But let’s say I wanted to add notes to some of the rows. For example, for some rows I might want to add extra information about the track. This would be for some rows but not all rows.
I know I could use a table with 4 columns, like this:
Track | Artist | Link | Notes
But if most of the Notes fields are going to be empty that seems like an odd/inefficient way to do this.
What is the best way to do this?
Ha! I wasn’t trying to motivate you there, I was trying to stop you from overthinking the solution which you already figured out.
Now THIS is some of my motivational speaking technique in action:
Perhaps you can create a magic question about your database!
I’ll watch your vid later…with a gin & tonic to take off the edge.
Returning to the problem…I contend I was not overthinking. I was merely offering what really amounts to a hack by way of illustrating I thought about the problem. I am sure there is someone who knows Airtable who could offer the “correct” way to do what I describe, rather than adding a mostly empty column to a table.
Go ahead and add the extra column that will be empty for most records.
One of the beauties of Airtable is that it is easy to change the configuration of the base if you later decide on a different system.
While having “rivers” of empty cells is often an indication that you should examine the base schema, it does not always indicate a problem.
If you think that was discourteous you need to get out more often. It was sincere and honest probing, looking for the best solution.
You seem very easily triggered. Lapsing into a defensive and sarcastic safespace might make sense to you but it will not work with the overwhelming majority of people, a lot of whom I imagine could use some motivation to get their lives on track. This advice comes with no charge to you.
I’ll take a stab at this. :winking_face: But from a different perspective.
Imagine a database architecture where there are never “empty” fields. In fact, an underlying storage architecture that physically does not have any fields in a record unless there is data in those fields. This is the nature of a NoSQL database; it uses no storage or resources to store and manage null values, and null values are treated very different than empty strings and numbers. While the client may render such non-existent fields as if they exist, they really do not.
If you query a given record using the Airtable API, you will quickly learn that fields that have no values are simply not in the result set.
Do you still think it’s inefficient?

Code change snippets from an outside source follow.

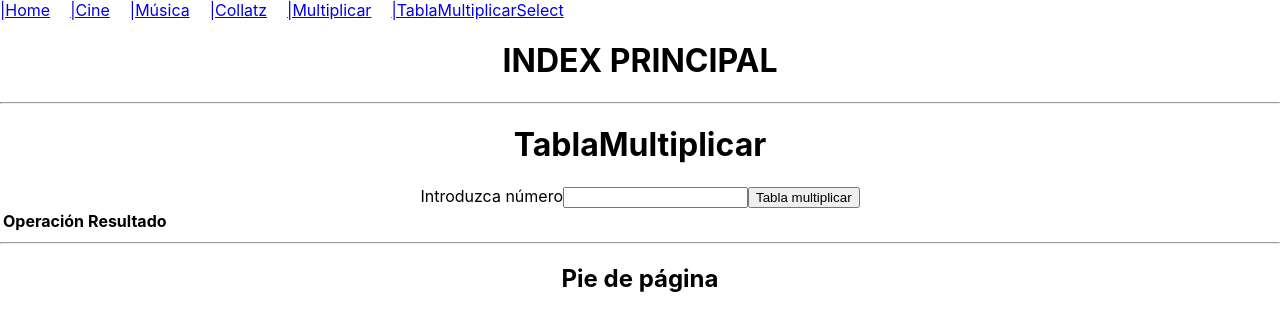
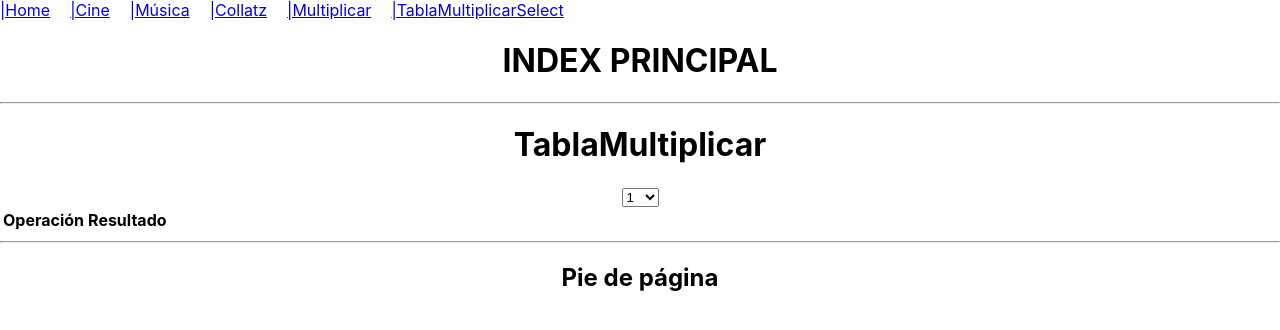
Before and after one commit to jjlagunamoreno/reactformsrutas, a React (Create React App) app: page /multiplicarslect in a window 1280 px wide. Shown: the top 330 px of the page. Built offline with nearby package versions, Linux system fonts and the light colour scheme.

Commit message:
select terminado con numeros por default

```diff
--- a/src/Components/TablaMultiplicarSelect.js
+++ b/src/Components/TablaMultiplicarSelect.js
@@ -1,12 +1,13 @@
 import React, { Component } from 'react'
 export default class TablaMultiplicar extends Component {
-    cajaNumero = React.createRef();
+    selectNumero = React.createRef();
     state = {
+        numerosInicio: [1, 2, 4, 6, 53],
         tabla: []
     }
     mostrarTabla = (e) => {
         e.preventDefault();
-        let numero = parseInt(this.cajaNumero.current.value);
+        let numero = parseInt(this.selectNumero.current.value);
         console.log(numero);
         var aux = [];
         for (var i = 1; i <= 10; i++) {
@@ -24,13 +25,18 @@ export default class TablaMultiplicar extends Component {
         return (
             <div>
                 <h1>TablaMultiplicar</h1>
-                <form>
-                    <label>Introduzca número</label>
-                    <input type="text" ref={this.cajaNumero} />
-                    <button onClick={this.mostrarTabla}>
-                        Tabla multiplicar
-                    </button>
-                </form>
+
+                <select ref={this.selectNumero} onChange={this.mostrarTabla}>
+                    {
+                        //pasamos los números del array del select dentro de este en forma de options
+                        this.state.numerosInicio.map((numero, index) => {
+                            return (
+                                <option key={index} value={numero}>{numero}</option>
+                            )
+                        })
+
+                    }
+                </select>
                 <table>
                     <thead>
                         <tr>
@@ -49,7 +55,7 @@ export default class TablaMultiplicar extends Component {
                         }
                     </tbody>
                 </table>
-            </div>
+            </div >
         )
     }
 }
```
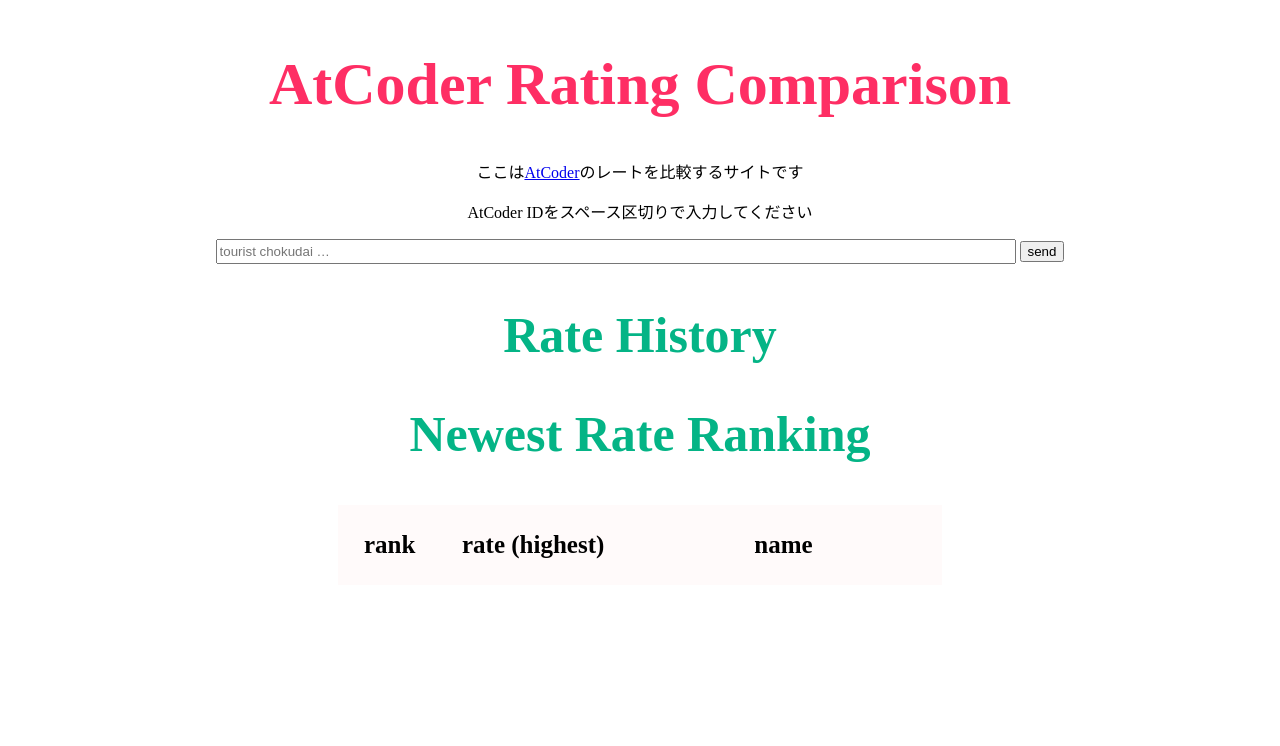
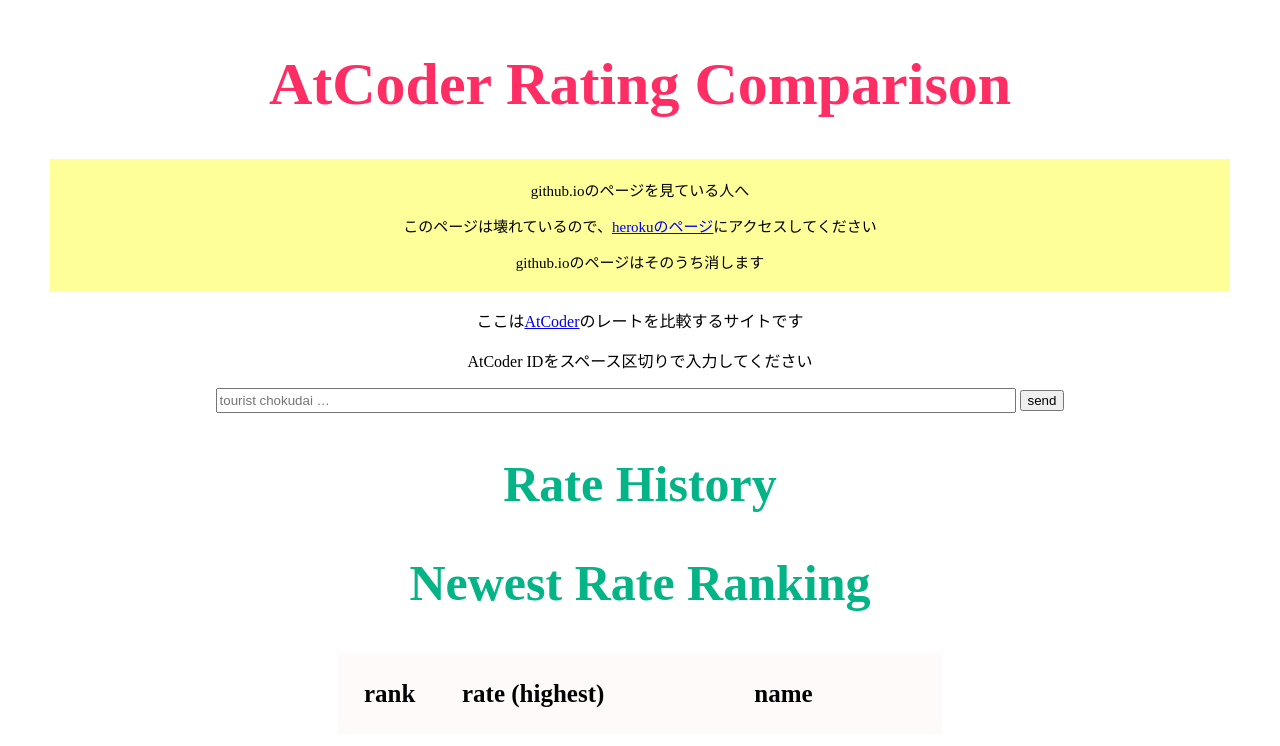
Before and after one commit to rika0384/atcoder_rating_comparison, a plain HTML site: page index.html in a window 1280 px wide. Drawn offline with nearby package versions, Linux system fonts and the light colour scheme.

Commit message:
add caution

```diff
--- a/index.html
+++ b/index.html
@@ -9,6 +9,11 @@
 </head>
 <body>
     <h1>AtCoder Rating Comparison</h1>
+    <div class="caution">
+        <p>github.ioのページを見ている人へ</p>
+        <p>このページは壊れているので、<a href="https://atcoder-rating-comparison.herokuapp.com/">herokuのページ<a/>にアクセスしてください</p>
+        <p>github.ioのページはそのうち消します</p>
+    </div>
     <p>ここは<a href="https://atcoder.jp" target="_blank">AtCoder</a>のレートを比較するサイトです</p>
     <p>AtCoder IDをスペース区切りで入力してください</p>
     <input class="form" type="text" id="handle" placeholder="tourist chokudai …">
--- a/main.css
+++ b/main.css
@@ -1,6 +1,12 @@
 body{
  text-align: center;
  margin: 50px;
+}
+.caution{
+    background-color: #FFFF99;
+    border-spacing: 5px;
+    padding: 5px;
+    font-size: 15px;
 }
 h1{
   font-size: 60px;
```
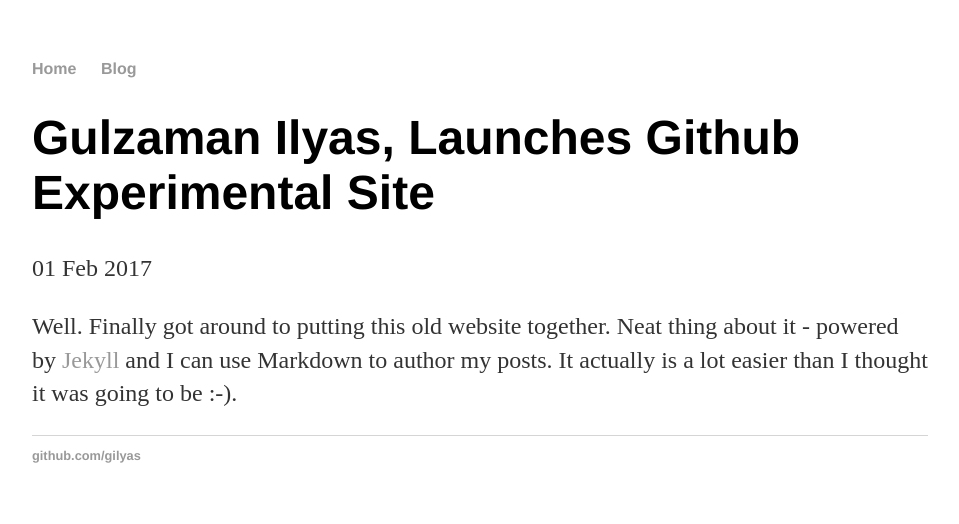
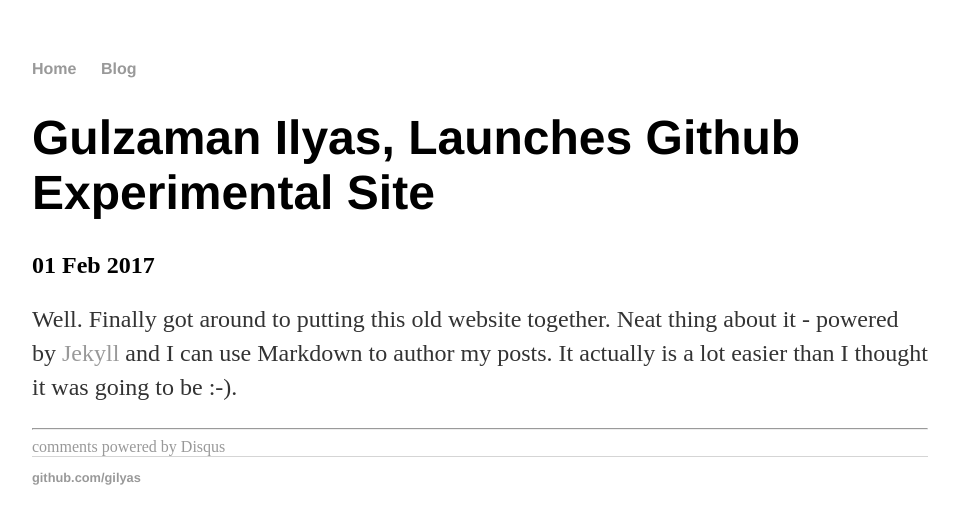
Before and after one commit to gilyas/Experiment, a Jekyll site: the page built from _posts/2017-02-01-gilyas-site-launched.md, in a window 1280 px wide. Shown: the top 524 px of the page, without its empty margins (160-1119 px from the left). Built offline with Jekyll 4.4.1, drawn with Linux system fonts in a browser that asks for light colours; comment, search, counter and statistics services are not loaded.

Commit message:
Update post.html

```diff
--- a/_layouts/post.html
+++ b/_layouts/post.html
@@ -1,9 +1,20 @@
 ---
 layout: default
 ---
+
 <h1>{{ page.title }}</h1>
-<p class="meta">{{ page.date | date_to_string }}</p>
+
+			<h2 class="meta"><info datetime="{{ page.date }}">
+				{{ page.date | date_to_string }} {% if page.author %} by {{ page.author }} {% endif %}
+</info></h2>
 
 <div class="post">
   {{ content }}
 </div>
+
+<hr>
+
+			<!-- Post comments -->
+			<div>
+				{% include disqus.html %}
+</div>
```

To be clear, this happens when you query Airtable’s REST API. When you query for a record using the Scripting or Custom Apps API, null field values are included as nulls.
The absence of the field in the query result from the REST API is not proof one way or another of how the underlying data is stored.
I suggest yet another point of view. Instead of thinking of what is the most efficient method of storing the data, what method of arranging the data best fits your workflows?
If having a column in the same table makes data entry quick and convenient, despite the large number of empty cells, do it.
If seeing lots of empty cells makes you uncomfortable, hide the field so you only see it in expanded view. Or put the data in a linked table if you don’t mind the extra work in dealing with a linked table. (However, if having lots of empty cells in Airtable bothers you, does having blank columns and rows in a spreadsheet also bother you?)